THE TASK | Pictures stay out; everything else in the listing below is to be restated word for word.

──────── RECORDS PROVIDED ────────

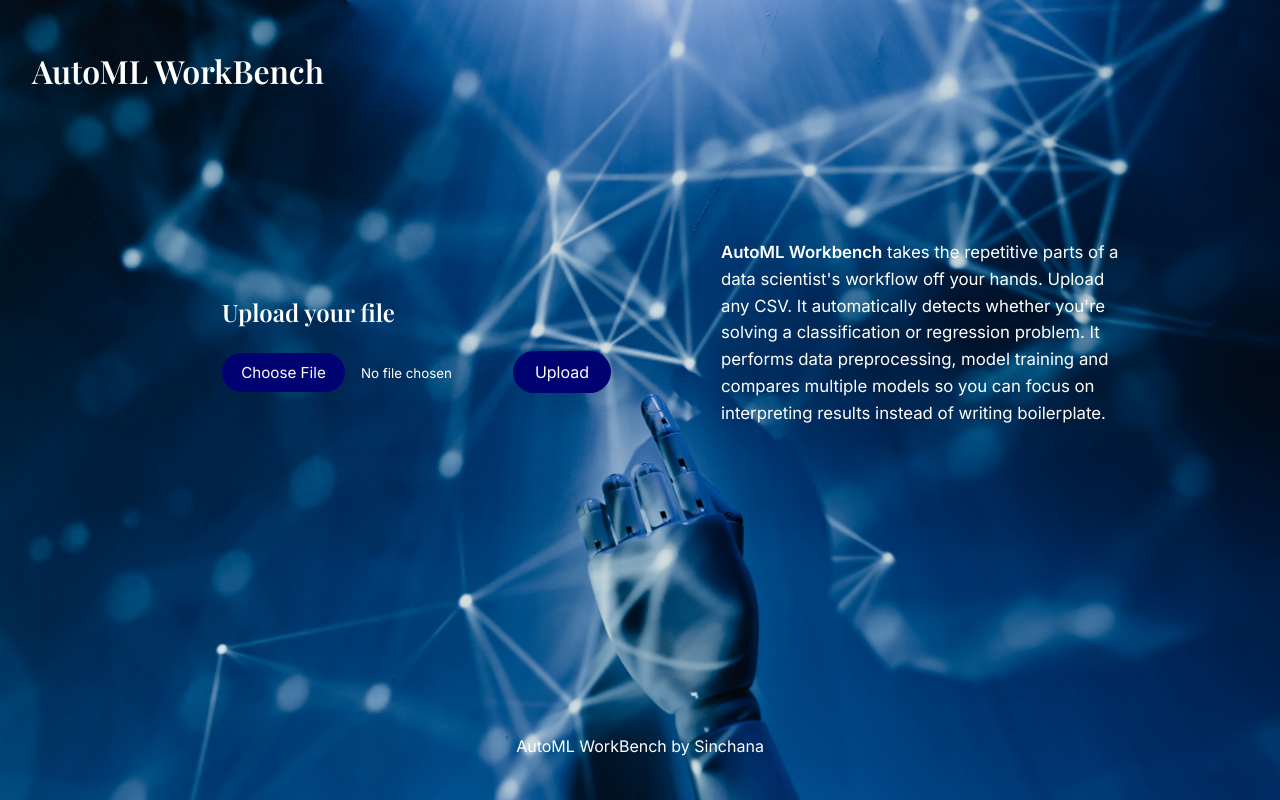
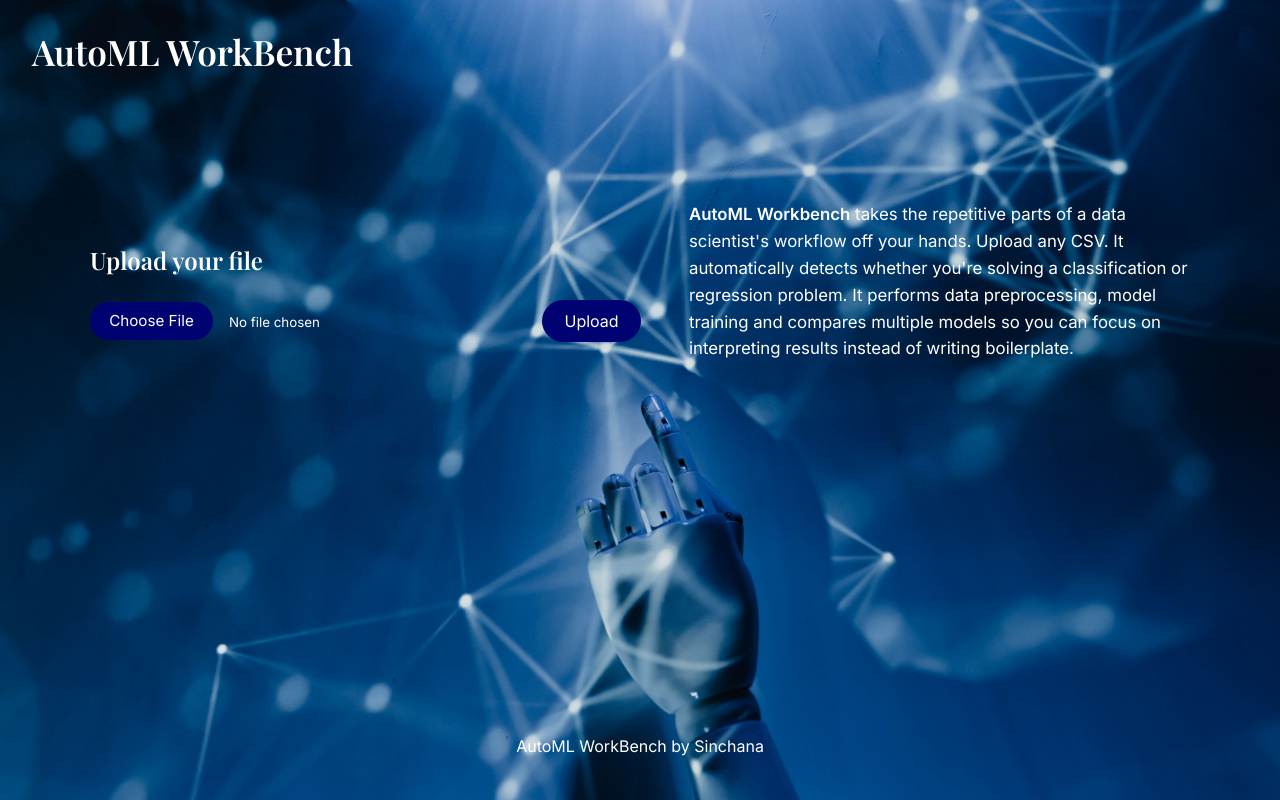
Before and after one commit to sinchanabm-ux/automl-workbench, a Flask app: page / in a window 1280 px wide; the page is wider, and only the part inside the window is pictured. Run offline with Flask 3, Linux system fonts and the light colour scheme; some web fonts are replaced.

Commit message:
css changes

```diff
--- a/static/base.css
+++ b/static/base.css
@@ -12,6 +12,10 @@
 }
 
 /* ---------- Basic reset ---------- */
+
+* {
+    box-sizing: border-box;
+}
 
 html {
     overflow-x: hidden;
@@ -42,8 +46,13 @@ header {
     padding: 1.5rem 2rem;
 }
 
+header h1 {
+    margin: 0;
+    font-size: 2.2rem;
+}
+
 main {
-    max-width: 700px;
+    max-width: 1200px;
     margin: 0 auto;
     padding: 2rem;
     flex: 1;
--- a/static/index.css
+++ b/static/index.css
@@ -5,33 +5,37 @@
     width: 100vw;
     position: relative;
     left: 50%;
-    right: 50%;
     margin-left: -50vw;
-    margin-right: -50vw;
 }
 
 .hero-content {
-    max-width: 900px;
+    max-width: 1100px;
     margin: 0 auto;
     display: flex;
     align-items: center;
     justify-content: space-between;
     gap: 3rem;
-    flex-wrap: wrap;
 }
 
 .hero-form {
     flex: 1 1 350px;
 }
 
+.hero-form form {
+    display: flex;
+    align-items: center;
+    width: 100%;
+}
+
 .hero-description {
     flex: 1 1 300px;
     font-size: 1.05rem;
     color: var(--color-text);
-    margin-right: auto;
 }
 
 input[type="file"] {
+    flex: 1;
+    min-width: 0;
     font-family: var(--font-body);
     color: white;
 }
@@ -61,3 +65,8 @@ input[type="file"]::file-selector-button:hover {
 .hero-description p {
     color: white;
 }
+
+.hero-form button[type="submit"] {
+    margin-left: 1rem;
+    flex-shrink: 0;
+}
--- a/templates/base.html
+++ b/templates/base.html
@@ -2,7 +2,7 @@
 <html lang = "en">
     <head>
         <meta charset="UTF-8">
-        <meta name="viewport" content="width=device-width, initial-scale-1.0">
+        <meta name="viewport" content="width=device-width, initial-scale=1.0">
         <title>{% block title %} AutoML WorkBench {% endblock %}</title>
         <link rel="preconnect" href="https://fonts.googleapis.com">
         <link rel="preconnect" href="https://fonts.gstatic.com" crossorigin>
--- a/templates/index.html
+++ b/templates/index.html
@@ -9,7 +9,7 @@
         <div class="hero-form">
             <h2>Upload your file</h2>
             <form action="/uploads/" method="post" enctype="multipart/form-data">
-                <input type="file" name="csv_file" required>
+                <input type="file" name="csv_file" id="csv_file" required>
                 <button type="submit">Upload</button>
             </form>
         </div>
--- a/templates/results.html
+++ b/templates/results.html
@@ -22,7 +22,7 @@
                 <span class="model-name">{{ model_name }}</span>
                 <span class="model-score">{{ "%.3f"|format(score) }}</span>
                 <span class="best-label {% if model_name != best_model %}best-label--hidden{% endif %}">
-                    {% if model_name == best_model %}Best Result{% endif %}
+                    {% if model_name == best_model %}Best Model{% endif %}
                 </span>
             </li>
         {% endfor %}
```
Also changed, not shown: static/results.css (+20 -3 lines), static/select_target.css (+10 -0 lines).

────────

SOLUTION TO THIS PROBLEM |
Before and after one commit to sinchanabm-ux/automl-workbench, a Flask app: page / in a window 1280 px wide; the page is wider, and only the part inside the window is pictured. Run offline with Flask 3, Linux system fonts and the light colour scheme; some web fonts are replaced.

Commit message:
css changes

```diff
--- a/static/base.css
+++ b/static/base.css
@@ -12,6 +12,10 @@
 }
 
 /* ---------- Basic reset ---------- */
+
+* {
+    box-sizing: border-box;
+}
 
 html {
     overflow-x: hidden;
@@ -42,8 +46,13 @@ header {
     padding: 1.5rem 2rem;
 }
 
+header h1 {
+    margin: 0;
+    font-size: 2.2rem;
+}
+
 main {
-    max-width: 700px;
+    max-width: 1200px;
     margin: 0 auto;
     padding: 2rem;
     flex: 1;
--- a/static/index.css
+++ b/static/index.css
@@ -5,33 +5,37 @@
     width: 100vw;
     position: relative;
     left: 50%;
-    right: 50%;
     margin-left: -50vw;
-    margin-right: -50vw;
 }
 
 .hero-content {
-    max-width: 900px;
+    max-width: 1100px;
     margin: 0 auto;
     display: flex;
     align-items: center;
     justify-content: space-between;
     gap: 3rem;
-    flex-wrap: wrap;
 }
 
 .hero-form {
     flex: 1 1 350px;
 }
 
+.hero-form form {
+    display: flex;
+    align-items: center;
+    width: 100%;
+}
+
 .hero-description {
     flex: 1 1 300px;
     font-size: 1.05rem;
     color: var(--color-text);
-    margin-right: auto;
 }
 
 input[type="file"] {
+    flex: 1;
+    min-width: 0;
     font-family: var(--font-body);
     color: white;
 }
@@ -61,3 +65,8 @@ input[type="file"]::file-selector-button:hover {
 .hero-description p {
     color: white;
 }
+
+.hero-form button[type="submit"] {
+    margin-left: 1rem;
+    flex-shrink: 0;
+}
--- a/templates/base.html
+++ b/templates/base.html
@@ -2,7 +2,7 @@
 <html lang = "en">
     <head>
         <meta charset="UTF-8">
-        <meta name="viewport" content="width=device-width, initial-scale-1.0">
+        <meta name="viewport" content="width=device-width, initial-scale=1.0">
         <title>{% block title %} AutoML WorkBench {% endblock %}</title>
         <link rel="preconnect" href="https://fonts.googleapis.com">
         <link rel="preconnect" href="https://fonts.gstatic.com" crossorigin>
--- a/templates/index.html
+++ b/templates/index.html
@@ -9,7 +9,7 @@
         <div class="hero-form">
             <h2>Upload your file</h2>
             <form action="/uploads/" method="post" enctype="multipart/form-data">
-                <input type="file" name="csv_file" required>
+                <input type="file" name="csv_file" id="csv_file" required>
                 <button type="submit">Upload</button>
             </form>
         </div>
--- a/templates/results.html
+++ b/templates/results.html
@@ -22,7 +22,7 @@
                 <span class="model-name">{{ model_name }}</span>
                 <span class="model-score">{{ "%.3f"|format(score) }}</span>
                 <span class="best-label {% if model_name != best_model %}best-label--hidden{% endif %}">
-                    {% if model_name == best_model %}Best Result{% endif %}
+                    {% if model_name == best_model %}Best Model{% endif %}
                 </span>
             </li>
         {% endfor %}
```
Also changed, not shown: static/results.css (+20 -3 lines), static/select_target.css (+10 -0 lines).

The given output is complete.